Work through the data line by line, gathering every line that has the word "maxSpend".

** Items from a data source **
┄┄┄┄┄┄

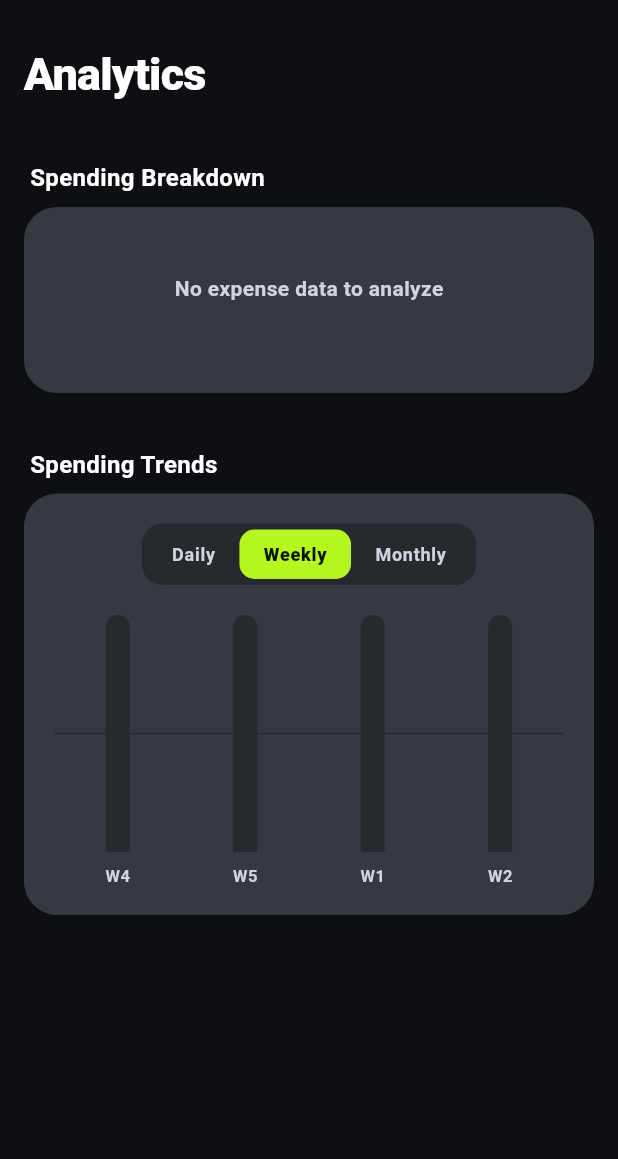
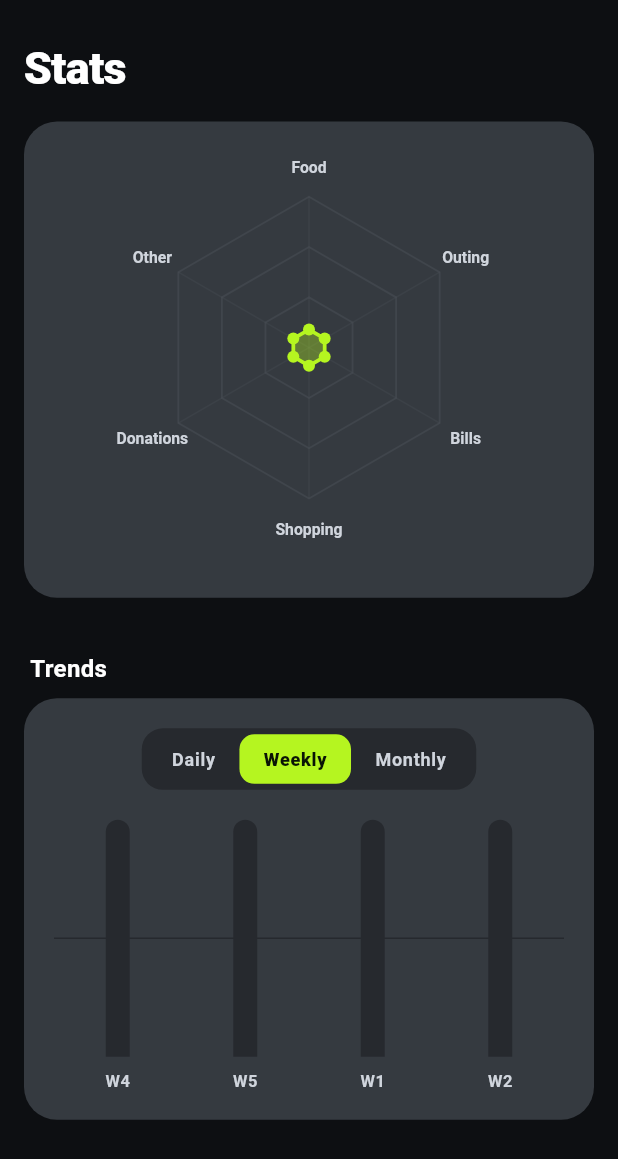
Before and after one commit to Knecrow/Estash, a Flutter app: the AnalyticsScreen screen opened directly, after a tap on "Weekly", on a phone screen of 412 x 824 dp. Shown: the top 1159 px of the screen. Run offline on Flutter 3.47's test engine with Material 3 defaults, Android fonts, the phone set to English and light mode, and no system bars; drawn by our look-alikes of fl_chart; our stand-ins replace flutter_local_notifications, hive, hive_flutter, shared_preferences, timezone; missing offline and left inert: home_widget; accounts and stored records are empty.

Commit message:
Replace donut chart with SpendingRadarChart in Stats and reduce text density across UI

```diff
--- a/lib/features/analytics/analytics_screen.dart
+++ b/lib/features/analytics/analytics_screen.dart
@@ -9,7 +9,7 @@ import '../../providers/settings_provider.dart';
 import '../../shared/widgets/one_ui_card_container.dart';
 import '../../shared/widgets/section_label.dart';
 import 'widgets/chart_legend_row.dart';
-import 'widgets/spending_donut_chart.dart';
+import 'widgets/spending_radar_chart.dart';
 import 'widgets/time_series_bar_chart.dart';
 
 class AnalyticsScreen extends StatelessWidget {
@@ -20,17 +20,17 @@ class AnalyticsScreen extends StatelessWidget {
     final finance = context.watch<FinanceProvider>();
     final settings = context.watch<SettingsProvider>();
 
+    final totals = finance.spendingByCategory;
+
     return Scaffold(
       backgroundColor: AppColors.canvasBackground,
       body: SafeArea(
-        child: SingleChildScrollView(
+        child: ListView(
           padding: const EdgeInsets.all(AppConstants.pagePadding),
-          child: Column(
-            crossAxisAlignment: CrossAxisAlignment.start,
           children: [
-              const SizedBox(height: 12),
+            const SizedBox(height: 8),
             Text(
-                'Analytics',
+              'Stats',
               style: AppTextStyles.displayMedium.copyWith(
                 color: AppColors.textPrimary,
                 fontWeight: FontWeight.w900,
@@ -38,23 +38,23 @@ class AnalyticsScreen extends StatelessWidget {
                 letterSpacing: -0.5,
               ),
             ),
-              const SizedBox(height: 16),
-              const SectionLabel(label: 'Spending Breakdown'),
+            const SizedBox(height: 14),
+
+            // Radar Chart Section
             OneUICardContainer(
               padding: const EdgeInsets.all(20.0),
               child: Column(
                 children: [
-                    SpendingDonutChart(
-                      categoryMap: finance.spendingByCategory,
-                      currencySymbol: settings.currencySymbol,
-                    ),
+                  SpendingRadarChart(categoryTotals: totals),
                   const SizedBox(height: 16),
-                    ChartLegendRow(categoryMap: finance.spendingByCategory),
+                  ChartLegendRow(categoryMap: totals),
                 ],
               ),
             ),
             const SizedBox(height: 16),
-              const SectionLabel(label: 'Spending Trends'),
+
+            // Time-Series Bar Chart Section
+            const SectionLabel(label: 'Trends'),
             OneUICardContainer(
               padding: const EdgeInsets.all(20.0),
               child: TimeSeriesBarChart(
@@ -68,7 +68,6 @@ class AnalyticsScreen extends StatelessWidget {
           ],
         ),
       ),
-      ),
     );
   }
 }
--- /dev/null
+++ b/lib/features/analytics/widgets/spending_radar_chart.dart
@@ -0,0 +1,171 @@
+import 'dart:math' as math;
+import 'package:flutter/material.dart';
+
+import '../../../../core/constants/app_colors.dart';
+import '../../../../data/models/category.dart';
+
+class SpendingRadarChart extends StatelessWidget {
+  final Map<TransactionCategory, double> categoryTotals;
+
+  const SpendingRadarChart({
+    super.key,
+    required this.categoryTotals,
+  });
+
+  @override
+  Widget build(BuildContext context) {
+    final categories = TransactionCategory.values;
+    final maxSpend = categoryTotals.values.isEmpty
+        ? 1.0
+        : categoryTotals.values.reduce(math.max);
+    final safeMax = maxSpend == 0 ? 1.0 : maxSpend;
+
+    return AspectRatio(
+      aspectRatio: 1.3,
+      child: CustomPaint(
+        painter: _RadarChartPainter(
+          categories: categories,
+          categoryTotals: categoryTotals,
+          maxSpend: safeMax,
+        ),
+      ),
+    );
+  }
+}
+
+class _RadarChartPainter extends CustomPainter {
+  final List<TransactionCategory> categories;
+  final Map<TransactionCategory, double> categoryTotals;
+  final double maxSpend;
+
+  _RadarChartPainter({
+    required this.categories,
+    required this.categoryTotals,
+    required this.maxSpend,
+  });
+
+  @override
+  void paint(Canvas canvas, Size size) {
+    final center = Offset(size.width / 2, size.height / 2);
+    final radius = math.min(size.width, size.height) / 2.6;
+    final numSides = categories.length;
+    final angleStep = (2 * math.pi) / numSides;
+
+    // Paint Grid Circles/Polygons
+    final gridPaint = Paint()
+      ..color = AppColors.cardDivider.withValues(alpha: 0.5)
+      ..style = PaintingStyle.stroke
+      ..strokeWidth = 1.2;
+
+    const gridLevels = 3;
+    for (int level = 1; level <= gridLevels; level++) {
+      final levelRadius = radius * (level / gridLevels);
+      final path = Path();
+      for (int i = 0; i < numSides; i++) {
+        final angle = i * angleStep - math.pi / 2;
+        final x = center.dx + levelRadius * math.cos(angle);
+        final y = center.dy + levelRadius * math.sin(angle);
+        if (i == 0) {
+          path.moveTo(x, y);
+        } else {
+          path.lineTo(x, y);
+        }
+      }
+      path.close();
+      canvas.drawPath(path, gridPaint);
+    }
+
+    // Paint Axis Lines
+    final axisPaint = Paint()
+      ..color = AppColors.cardDivider.withValues(alpha: 0.3)
+      ..strokeWidth = 1.0;
+
+    for (int i = 0; i < numSides; i++) {
+      final angle = i * angleStep - math.pi / 2;
+      final x = center.dx + radius * math.cos(angle);
+      final y = center.dy + radius * math.sin(angle);
+      canvas.drawLine(center, Offset(x, y), axisPaint);
+    }
+
+    // Data Polygon
+    final dataPath = Path();
+    final points = <Offset>[];
+
+    for (int i = 0; i < numSides; i++) {
+      final cat = categories[i];
+      final spend = categoryTotals[cat] ?? 0.0;
+      final ratio = (spend / maxSpend).clamp(0.12, 1.0);
+      final pointRadius = radius * ratio;
+
+      final angle = i * angleStep - math.pi / 2;
+      final x = center.dx + pointRadius * math.cos(angle);
+      final y = center.dy + pointRadius * math.sin(angle);
+      final pt = Offset(x, y);
+      points.add(pt);
+
+      if (i == 0) {
+        dataPath.moveTo(pt.dx, pt.dy);
+      } else {
+        dataPath.lineTo(pt.dx, pt.dy);
+      }
+    }
+    dataPath.close();
+
+    // Fill Polygon
+    final fillPaint = Paint()
+      ..color = AppColors.safeAccent.withValues(alpha: 0.35)
+      ..style = PaintingStyle.fill;
+    canvas.drawPath(dataPath, fillPaint);
+
+    // Stroke Polygon
+    final strokePaint = Paint()
+      ..color = AppColors.safeAccent
+      ..style = PaintingStyle.stroke
+      ..strokeWidth = 2.5;
+    canvas.drawPath(dataPath, strokePaint);
+
+    // Draw Data Point Circles
+    final pointPaint = Paint()
+      ..color = AppColors.safeAccent
+      ..style = PaintingStyle.fill;
+
+    for (final pt in points) {
+      canvas.drawCircle(pt, 4.0, pointPaint);
+    }
+
+    // Draw Category Icons & Labels around Radar
+    const textStyle = TextStyle(
+      color: AppColors.textSecondary,
+      fontSize: 10.5,
+      fontWeight: FontWeight.w700,
+    );
+
+    final textPainter = TextPainter(
+      textDirection: TextDirection.ltr,
+    );
+
+    for (int i = 0; i < numSides; i++) {
+      final cat = categories[i];
+      final angle = i * angleStep - math.pi / 2;
+      final labelRadius = radius + 20;
+      final lx = center.dx + labelRadius * math.cos(angle);
+      final ly = center.dy + labelRadius * math.sin(angle);
+
+      textPainter.text = TextSpan(
+        text: cat.label,
+        style: textStyle,
+      );
+      textPainter.layout();
+
+      final tx = lx - (textPainter.width / 2);
+      final ty = ly - (textPainter.height / 2);
+      textPainter.paint(canvas, Offset(tx, ty));
+    }
+  }
+
+  @override
+  bool shouldRepaint(covariant _RadarChartPainter oldDelegate) {
+    return oldDelegate.maxSpend != maxSpend ||
+        oldDelegate.categoryTotals != categoryTotals;
+  }
+}
```
Also changed, not shown: lib/features/dashboard/widgets/daily_cap_progress_card.dart (+29 -32 lines), lib/features/dashboard/widgets/sliver_one_ui_header.dart (+15 -42 lines). Lines whose indentation alone changed are shown as unchanged.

┄┄┄┄┄┄

** RESPONSE BOX **
+    final maxSpend = categoryTotals.values.isEmpty
+    final safeMax = maxSpend == 0 ? 1.0 : maxSpend;
+          maxSpend: safeMax,
+  final double maxSpend;
+    required this.maxSpend,
+      final ratio = (spend / maxSpend).clamp(0.12, 1.0);
+    return oldDelegate.maxSpend != maxSpend ||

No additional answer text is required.